In the South China Sea, the main risk is escalation of tension and even military hostilities. Last year China detained several Vietnamese for illegal fishing around disputed islands, and a meeting of regional powers failed to agree a framework for dealing with the dispute.

Many in Vietnam believe their close ties with the United States can counterbalance Chinese influence, but in July top U.S. diplomat Hillary Clinton said closer cooperation would depend upon Vietnam improving its human rights conduct.

The U.S. supplies Vietnam with non-lethal military equipment, but American officials said sales of lethal military goods would be off the table until Hanoi showed considerable improvement in human rights.

Neither Hanoi nor Beijing want a naval clash about the South China Sea, which is home to important fisheries and potentially deposits of oil and gas.

In December, China told Vietnam to stop exploring for oil in disputed areas, and to not harass Chinese fishing boats.
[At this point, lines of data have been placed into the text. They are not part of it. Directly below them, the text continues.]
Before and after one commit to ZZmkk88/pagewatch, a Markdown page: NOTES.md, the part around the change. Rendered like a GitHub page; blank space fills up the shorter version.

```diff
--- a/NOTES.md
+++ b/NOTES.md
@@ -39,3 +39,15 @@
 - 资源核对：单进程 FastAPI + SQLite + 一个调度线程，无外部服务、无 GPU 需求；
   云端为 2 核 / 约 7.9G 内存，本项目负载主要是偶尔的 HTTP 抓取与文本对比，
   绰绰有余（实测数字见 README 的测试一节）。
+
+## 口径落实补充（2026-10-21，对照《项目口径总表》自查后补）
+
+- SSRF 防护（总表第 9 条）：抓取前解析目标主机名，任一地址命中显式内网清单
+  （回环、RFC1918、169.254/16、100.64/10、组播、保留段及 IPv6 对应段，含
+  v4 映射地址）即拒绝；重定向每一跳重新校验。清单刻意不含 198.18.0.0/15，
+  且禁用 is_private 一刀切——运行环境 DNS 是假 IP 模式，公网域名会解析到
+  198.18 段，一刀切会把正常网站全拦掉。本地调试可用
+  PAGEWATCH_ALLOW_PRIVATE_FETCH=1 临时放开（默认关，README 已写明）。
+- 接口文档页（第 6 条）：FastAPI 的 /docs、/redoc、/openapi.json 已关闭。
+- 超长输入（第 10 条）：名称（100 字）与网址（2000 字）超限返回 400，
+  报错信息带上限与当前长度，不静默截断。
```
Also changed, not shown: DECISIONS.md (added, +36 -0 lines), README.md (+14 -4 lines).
That came months after China's top offshore oil producer CNOOC saying it would push forcefully to develop oil and gas in the South China Sea.

Hanoi's challenge is to keep its most important but perhaps most fraught diplomatic relationship on an even keel, while being seen as sensitive to pressure from a population that is highly suspicious of China.

What to watch:

- Arms deals. Vietnam wants to expand its surveillance and maritime patrol capabilities, meaning deals with Western defence firms worth hundreds of millions of dollars could soon be on the table.

- China's actions in the South China Sea, and moves by other claimant countries: Brunei, Malaysia, the Philippines and Taiwan. Involvement of the United States. China wants the United States to stay out of the dispute, but Vietnam sees Washington as a key ally.

- Public response, especially anti-China protests in major cities.


Gross domestic product growth slowed to an estimated 5.03 percent in 2012, the government's General Statistics Office said, making it the slackest growth pace in at least 13 years.

The government wants to restructure the country's debt-laden state firms and its banking system, but critics worry that converting these plans into action could prove difficult, given the entrenched interests in the status quo.

The banking system is creaking under non-performing loans estimated at up to $15.6 billion, as much as 10 percent of total lending. State firms such as shipbuilder Vinashin, which almost collapsed in 2010 under $4.5 billion in debt, account for much of the problem.

Vietnam's economic policymaking, far from transparent, is a big concern for economists and investors.

In August 2012 a banking tycoon and another senior executive at a bank in Ho Chi Minh City were arrested, sending the stock index to a seven-month low on worries about bad debt, and the ability of the banking system to withstand shocks.

Land grabs by officials are a growing source of friction in a country where open criticism of the authorities is rare. In April, police detained 20 people involved in a clash over a disputed plot of land outside Hanoi, saying they obstructed officials.

As land prices have risen, officials have in some cases moved farmers off their land to make way for lucrative industrial projects. Disputes have also arisen over the amounts of compensation paid, decisions which are regulated by provincial authorities.

What to watch:

- Follow-through on the raft of measures to bring down inflation and stabilise the economy.

- The gap between black market dollar/dong rates and interbank rates, which are a key gauge of pressure on the currency. After a crackdown on the black market and the imposition of a cap on dollar deposit rates, the gap has been largely eliminated.

- Steps taken by the authorities to cut the trade deficit.

- Measures taken to restructure markets and businesses.

- Popular reaction to land grabs. If they provoke widespread public anger, and large numbers of people rally behind those whose land has been taken, it could prove a problem for the authorities. (Editing by Daniel Magnowski)